Activity ▸ Among the lines of the material, copy those that hold the string "documents".

Listed entries ▸
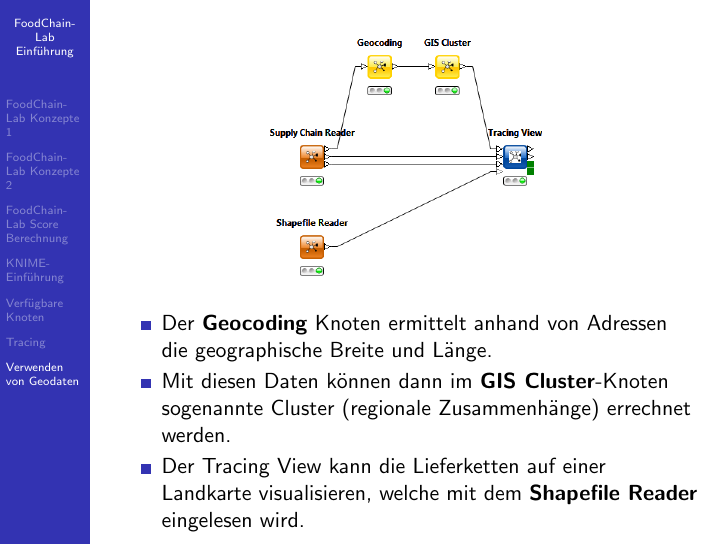
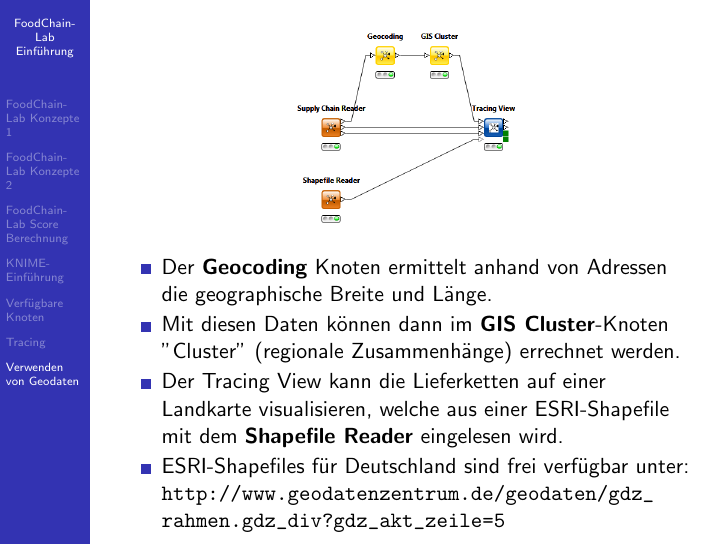
Before and after one commit to SiLeBAT/BfROpenLabResources, LaTeX slides (GitHubPages/documents/foodchainlab_overview/overview_DE.tex): page 8 of 8. Compiled offline with pdfLaTeX.

Commit message:
overview_DE updated

```diff
--- a/GitHubPages/documents/foodchainlab_overview/overview_DE.tex
+++ b/GitHubPages/documents/foodchainlab_overview/overview_DE.tex
@@ -82,12 +82,13 @@
 \section{Verwenden von Geodaten}
 \begin{frame}
 	\begin{center}
-  		\includegraphics[height=0.5\textheight]{3.png}
+  		\includegraphics[height=0.4\textheight]{3.png}
 	\end{center}
 	\begin{itemize}
 		\item Der \textbf{Geocoding} Knoten ermittelt anhand von Adressen die geographische Breite und Länge.
-		\item Mit diesen Daten können dann im \textbf{GIS Cluster}-Knoten sogenannte Cluster (regionale Zusammenhänge) errechnet werden.
-		\item Der Tracing View kann die Lieferketten auf einer Landkarte visualisieren, welche mit dem \textbf{Shapefile Reader} eingelesen wird.
+		\item Mit diesen Daten können dann im \textbf{GIS Cluster}-Knoten "Cluster" (regionale Zusammenhänge) errechnet werden.
+		\item Der Tracing View kann die Lieferketten auf einer Landkarte visualisieren, welche aus einer ESRI-Shapefile mit dem \textbf{Shapefile Reader} eingelesen wird.
+		\item ESRI-Shapefiles für Deutschland sind frei verfügbar unter: \url{http://www.geodatenzentrum.de/geodaten/gdz_rahmen.gdz_div?gdz_akt_zeile=5}
 	\end{itemize}
 \end{frame}
 
```
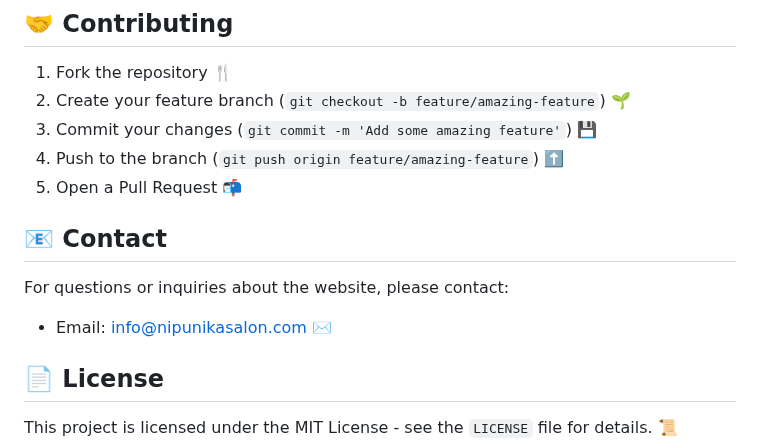
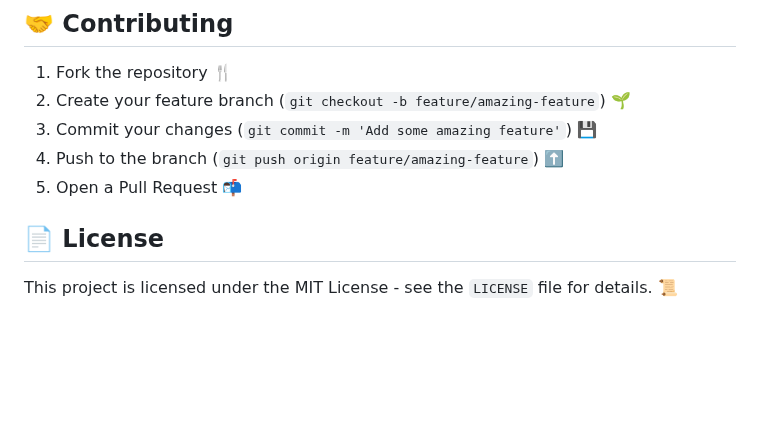
Before and after one commit to SL-Tec/Nipunika-Salon, a Markdown page: README.md, the part around the change. Drawn GitHub-style; blank space fills up the shorter version.

```diff
--- a/README.md
+++ b/README.md
@@ -70,11 +70,6 @@ The website can be deployed to any web hosting service. ☁️ No server-side pr
 4.  Push to the branch (`git push origin feature/amazing-feature`) ⬆️
 5.  Open a Pull Request 📬
 
-## 📧 Contact
-
-For questions or inquiries about the website, please contact:
-
-  - Email: info@nipunikasalon.com ✉️
 
 ## 📄 License
 
```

Exercise result ▸
Before and after one commit to SiLeBAT/BfROpenLabResources, LaTeX slides (GitHubPages/documents/foodchainlab_overview/overview_DE.tex): page 8 of 8. Compiled offline with pdfLaTeX.
--- a/GitHubPages/documents/foodchainlab_overview/overview_DE.tex
+++ b/GitHubPages/documents/foodchainlab_overview/overview_DE.tex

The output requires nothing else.